Baird: It was a great sporting event.
Miller: It was a great sporting event. In addition, it was a great story. And it was something that we just felt compelled to cover and give it the largest broadest audience. And it did really quite well for us.
Robert, I thought it was interesting that you’d actually looked at Fox News Channel as an example even though they’re not sports—how they positioned themselves.
Gottlieb: When we were launching Fox Sports 1, obviously we looked at other challenger brands such as Samsung versus Apple, and the history of challenger brands—what have they done right, what have they done wrong. In the television space, Fox News was a challenger brand to CNN, and obviously were very successful, given time, at challenging that dominant brand. And I think the big take-away from that was … people love characters, people love personalities. There’s a strong argument to be made that in general entertainment or in sports, people tune in to see people they like, the characters and the people they want to spend time with—something that Fox News figured out early on. They had big personalities, O’Reilly or whatever. It’s not like, “Oh, I want to see a show about a guy talking about the news.” It’s, “I want to see Bill O’Reilly.” The same things that sell a fight, the same things that sell anything.
Is there a technology or innovation out there that you’re sort of intrigued by that you haven’t used yet? And how do you stay on that edge?

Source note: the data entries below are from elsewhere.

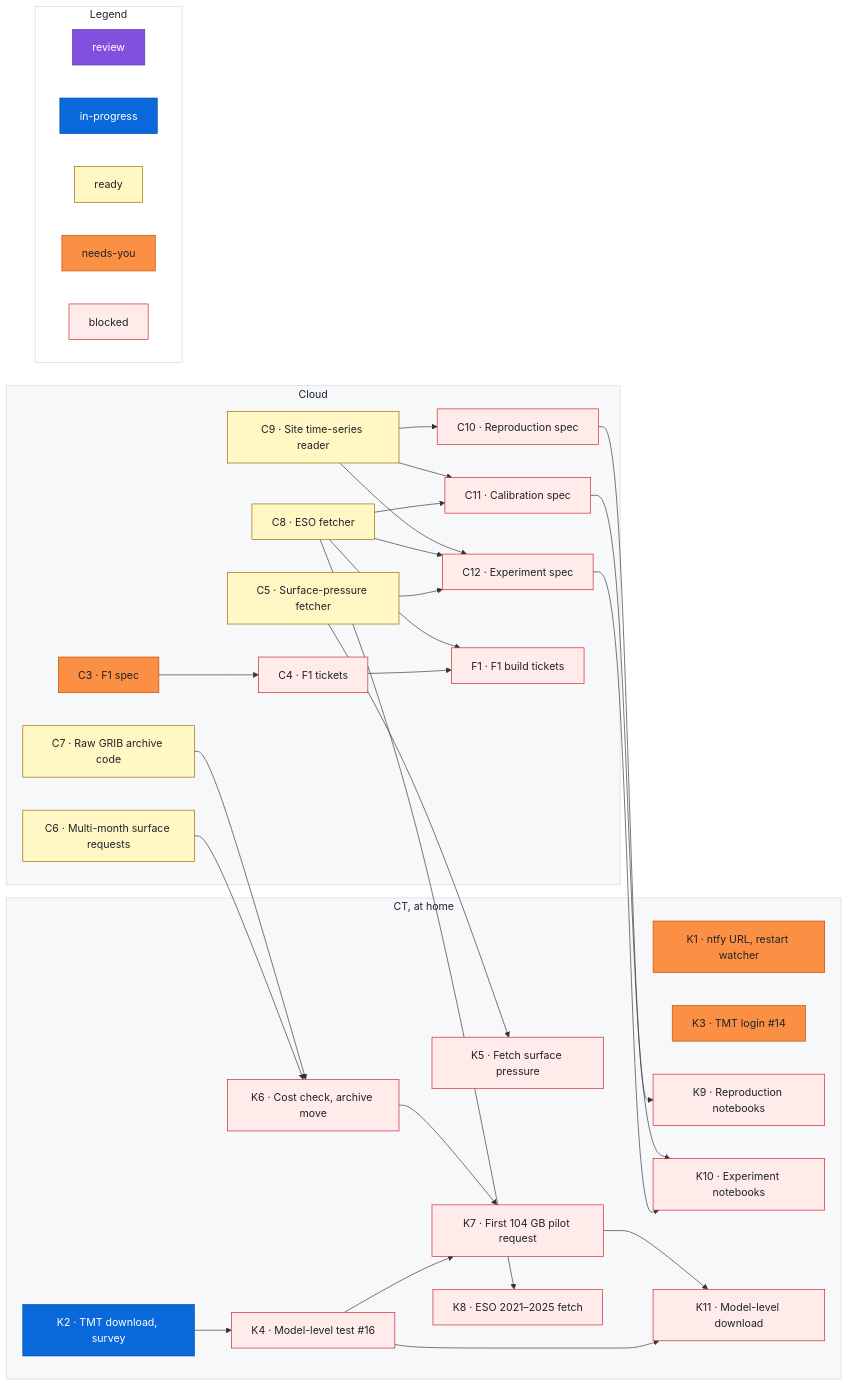
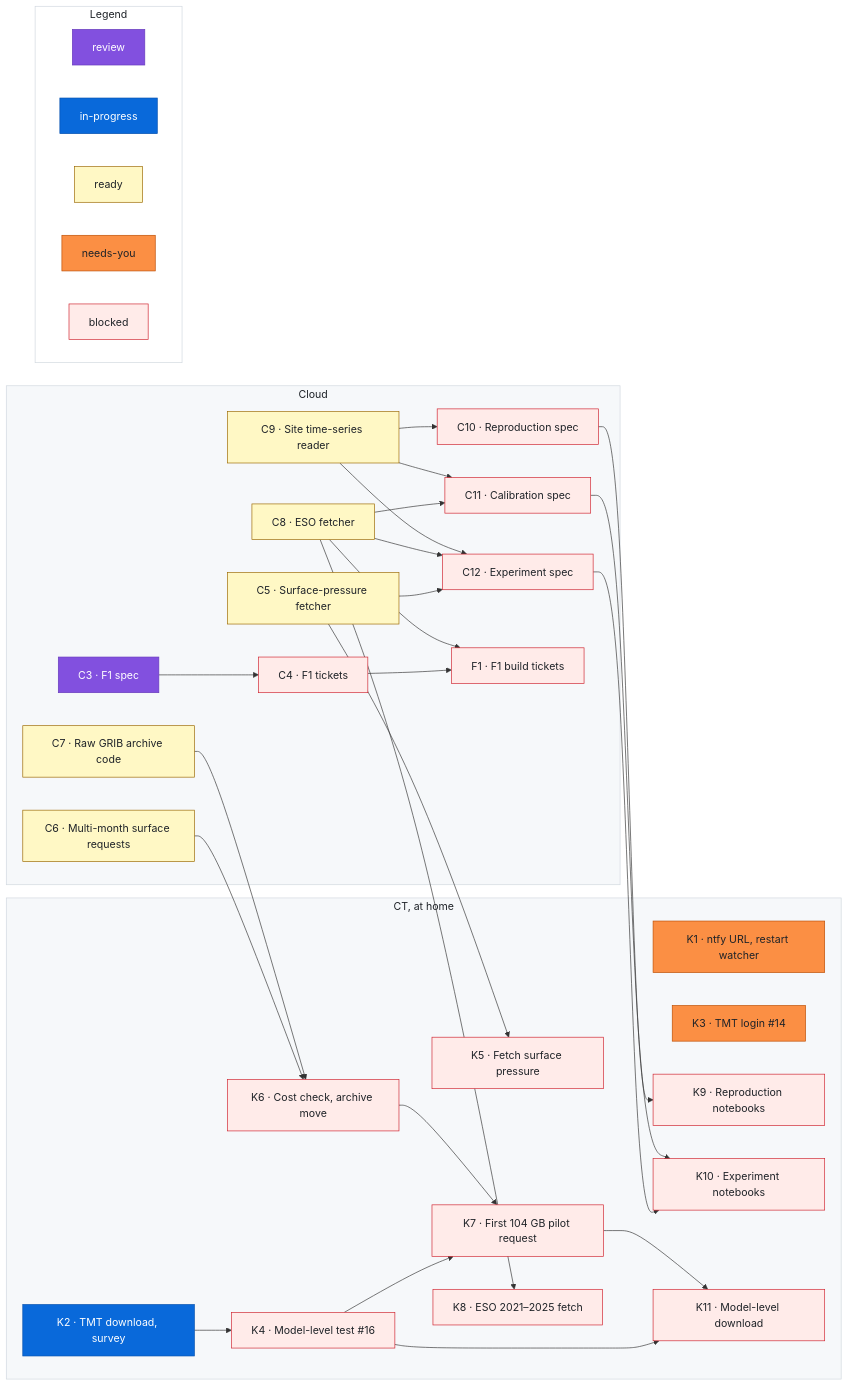
The diagram in docs/roadmap.md (rrweller/Astro-seeing), drawn with Mermaid before and after one commit. The commit also changed other lines of this file, not shown here.

Commit message:
roadmap: C3 needs-you → review
Claude-Session: https://claude.ai/code/session_01ECS9rZACQZdAEdTqaRJbEG

```diff
--- a/docs/roadmap.md
+++ b/docs/roadmap.md
@@ -129,7 +129,7 @@
   classDef needsyou fill:#fb8f44,stroke:#bc4c00,color:#1f2328
   classDef blocked fill:#ffebe9,stroke:#cf222e,color:#1f2328
   %% Status lines: one per item, each followed by a `%% ---` spacer. Sessions change only the last word.
-  class C3 needsyou
+  class C3 review
   %% ---
   class C4 blocked
   %% ---
```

White: As soon as something new comes out—it might be social media, it might be an over-the-top way to get the product to more people, it might be something new in production that we want to look at and try. We tried 3-D; we’re looking at 4K. Earlier, when we were struggling, one of the big mistakes we made—and we really learned a lesson from it—was we didn’t jump on HD quick enough. It was crazy expensive and we were treading water and trying to make this thing work. But that was a big lesson for us. We’ll never let that happen again. Anything new that comes out, we are all over it. The whole 4K thing, we started working on that probably six months ago.
Baird: To me, the next big thing that will make us better is how we use smart data. Not big data, because big is not necessarily better. But smart data from all these devices. How can we tap into that smart data to really make better decisions.
Miller: We have the ability now, through technology, to know who watches us, and we can have a one-on-one connection with them even though we don’t necessarily know their names. Ultimately, with all the technology that we can come up with [and] how we present it—whether it’s super slow-mo or it’s super close—it is ultimately the human drama that takes place in front of the screen which captivates the American public.
Graphics: Carlos Monteiro